There was a time where marketers viewed social media mainly as a ‘brand awareness’ channel, but this view has drastically changed. The full potential of social media is becoming continuously apparent and the pandemic has only exemplified this. We are likely to see social media shopfronts take centre stage this year, allowing such platforms to dominate the world of ecommerce and replace branded websites as the ultimate destination for transactions. Networks such as Facebook and Instagram are investing a huge amount into simplifying the purchase journey on social media without users ever having to leave the platform. This is an extremely smart move, as it makes for a better user experience by creating a simple, seamless sales process – while also retaining users on the platform. Win-win! With social commerce continuing to grow in 2021, brands will have to adapt to these platforms with new rules, features and refined buyer journey mapping. Platforms are looking no further than the king of ecommerce, Amazon, who has enjoyed substantial success throughout the pandemic. For those lucky enough to have experienced their genius one-click purchase journey first-hand, it’s understandable why this model continues to lead the way in the world of ecommerce.


Reporting dashboards

Data, data and more data

In a time where we have endless data at our fingertips, there is really little excuse to not use it. This year will be all about performance analytics. Gone are the days of dull Powerpoint presentations featuring amalgamated figures extracted from different systems, softwares and spreadsheets to report on performance. Marketing decisions will be largely guided by centralised, streamlined, quickly accessible data. Dashboards are likely to become the norm in boardrooms, providing a full 360-degree view of the business, it’s employees, customers, competitors – the list goes on. And it’s not just about quantity, but quality of data. New and better ways of evaluating user experience will also emerge, with instant measurability of key performance indicators to help guide marketing decision-making. What’s more, 2021 will be the biggest year for digital-driven, data-first marketing. Brands that are not already thinking with their digital hats on above all else will be playing catch up this year to keep up with market demands.


2020 was a challenging year for all businesses and the unpredictable nature of the pandemic has presented us with a great opportunity to adjust the way we engage with our stakeholders, both internally and externally. The multiple lockdowns drove the trend of virtual working, connecting and consuming, which has ultimately led to the need for creating more human experiences through technology. This year, the key is to remain optimistic, listen to our customers and make the necessary changes to drive our brands forward. But most importantly, believe that better times await.

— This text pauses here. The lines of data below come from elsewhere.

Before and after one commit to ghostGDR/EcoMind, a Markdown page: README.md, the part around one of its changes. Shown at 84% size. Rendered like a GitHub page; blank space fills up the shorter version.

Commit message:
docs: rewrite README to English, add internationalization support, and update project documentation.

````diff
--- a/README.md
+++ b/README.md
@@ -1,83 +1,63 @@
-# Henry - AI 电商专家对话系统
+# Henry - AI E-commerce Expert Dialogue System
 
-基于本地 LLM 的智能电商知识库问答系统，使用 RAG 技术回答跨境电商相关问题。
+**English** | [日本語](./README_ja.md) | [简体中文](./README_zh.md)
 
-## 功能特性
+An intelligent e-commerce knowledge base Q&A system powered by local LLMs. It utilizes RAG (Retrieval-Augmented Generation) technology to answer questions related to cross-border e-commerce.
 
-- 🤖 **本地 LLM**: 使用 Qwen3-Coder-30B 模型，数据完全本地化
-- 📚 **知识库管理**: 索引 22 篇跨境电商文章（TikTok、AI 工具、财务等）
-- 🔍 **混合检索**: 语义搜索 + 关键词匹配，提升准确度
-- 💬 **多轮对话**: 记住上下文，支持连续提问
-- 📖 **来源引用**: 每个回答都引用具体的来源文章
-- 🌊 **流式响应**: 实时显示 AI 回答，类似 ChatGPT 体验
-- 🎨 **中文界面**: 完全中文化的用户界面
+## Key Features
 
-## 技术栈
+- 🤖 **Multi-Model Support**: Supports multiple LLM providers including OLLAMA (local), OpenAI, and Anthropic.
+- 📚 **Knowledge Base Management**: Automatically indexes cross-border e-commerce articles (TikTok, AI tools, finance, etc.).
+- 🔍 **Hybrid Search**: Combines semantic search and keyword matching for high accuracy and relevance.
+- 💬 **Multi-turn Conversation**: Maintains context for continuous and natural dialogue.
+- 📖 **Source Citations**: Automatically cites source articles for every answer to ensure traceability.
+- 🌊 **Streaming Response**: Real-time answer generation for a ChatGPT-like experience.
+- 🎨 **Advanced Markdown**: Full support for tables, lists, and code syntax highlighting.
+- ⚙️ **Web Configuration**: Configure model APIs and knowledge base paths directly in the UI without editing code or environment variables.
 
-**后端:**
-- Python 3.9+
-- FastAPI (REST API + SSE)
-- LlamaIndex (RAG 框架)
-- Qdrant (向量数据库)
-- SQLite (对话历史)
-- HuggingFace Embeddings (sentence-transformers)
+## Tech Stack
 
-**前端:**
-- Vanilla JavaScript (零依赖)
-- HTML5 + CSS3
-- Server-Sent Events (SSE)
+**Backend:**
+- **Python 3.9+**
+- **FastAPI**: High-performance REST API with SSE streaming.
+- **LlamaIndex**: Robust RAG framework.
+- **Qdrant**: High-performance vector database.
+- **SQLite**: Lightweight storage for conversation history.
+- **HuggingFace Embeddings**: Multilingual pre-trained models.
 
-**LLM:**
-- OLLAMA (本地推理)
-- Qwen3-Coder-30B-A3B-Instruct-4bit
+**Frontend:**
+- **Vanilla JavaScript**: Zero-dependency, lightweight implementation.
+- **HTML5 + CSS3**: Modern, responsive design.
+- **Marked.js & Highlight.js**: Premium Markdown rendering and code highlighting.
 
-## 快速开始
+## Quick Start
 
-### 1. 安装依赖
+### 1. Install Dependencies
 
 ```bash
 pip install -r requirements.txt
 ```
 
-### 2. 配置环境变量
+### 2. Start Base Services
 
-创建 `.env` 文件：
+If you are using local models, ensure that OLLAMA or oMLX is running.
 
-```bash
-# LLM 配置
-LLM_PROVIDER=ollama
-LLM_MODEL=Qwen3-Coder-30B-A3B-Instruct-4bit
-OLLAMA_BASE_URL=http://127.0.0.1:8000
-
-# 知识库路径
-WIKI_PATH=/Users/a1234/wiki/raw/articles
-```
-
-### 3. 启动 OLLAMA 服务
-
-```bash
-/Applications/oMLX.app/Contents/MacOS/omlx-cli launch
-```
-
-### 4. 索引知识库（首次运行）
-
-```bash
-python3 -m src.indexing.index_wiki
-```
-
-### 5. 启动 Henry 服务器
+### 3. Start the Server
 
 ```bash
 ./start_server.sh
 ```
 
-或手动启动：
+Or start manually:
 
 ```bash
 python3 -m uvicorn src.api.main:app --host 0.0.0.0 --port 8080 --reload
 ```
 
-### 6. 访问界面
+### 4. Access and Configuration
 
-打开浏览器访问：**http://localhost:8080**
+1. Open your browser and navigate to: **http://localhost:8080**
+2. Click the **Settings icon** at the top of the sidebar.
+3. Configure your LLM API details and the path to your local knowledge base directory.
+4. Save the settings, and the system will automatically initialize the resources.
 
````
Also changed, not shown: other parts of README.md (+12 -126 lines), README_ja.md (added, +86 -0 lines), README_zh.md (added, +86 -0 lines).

By working together, embracing the exciting opportunities that have come out of such a challenging time and ultimately strive for better, things will start to improve as we move through the year.


Authored by Jamie Rayner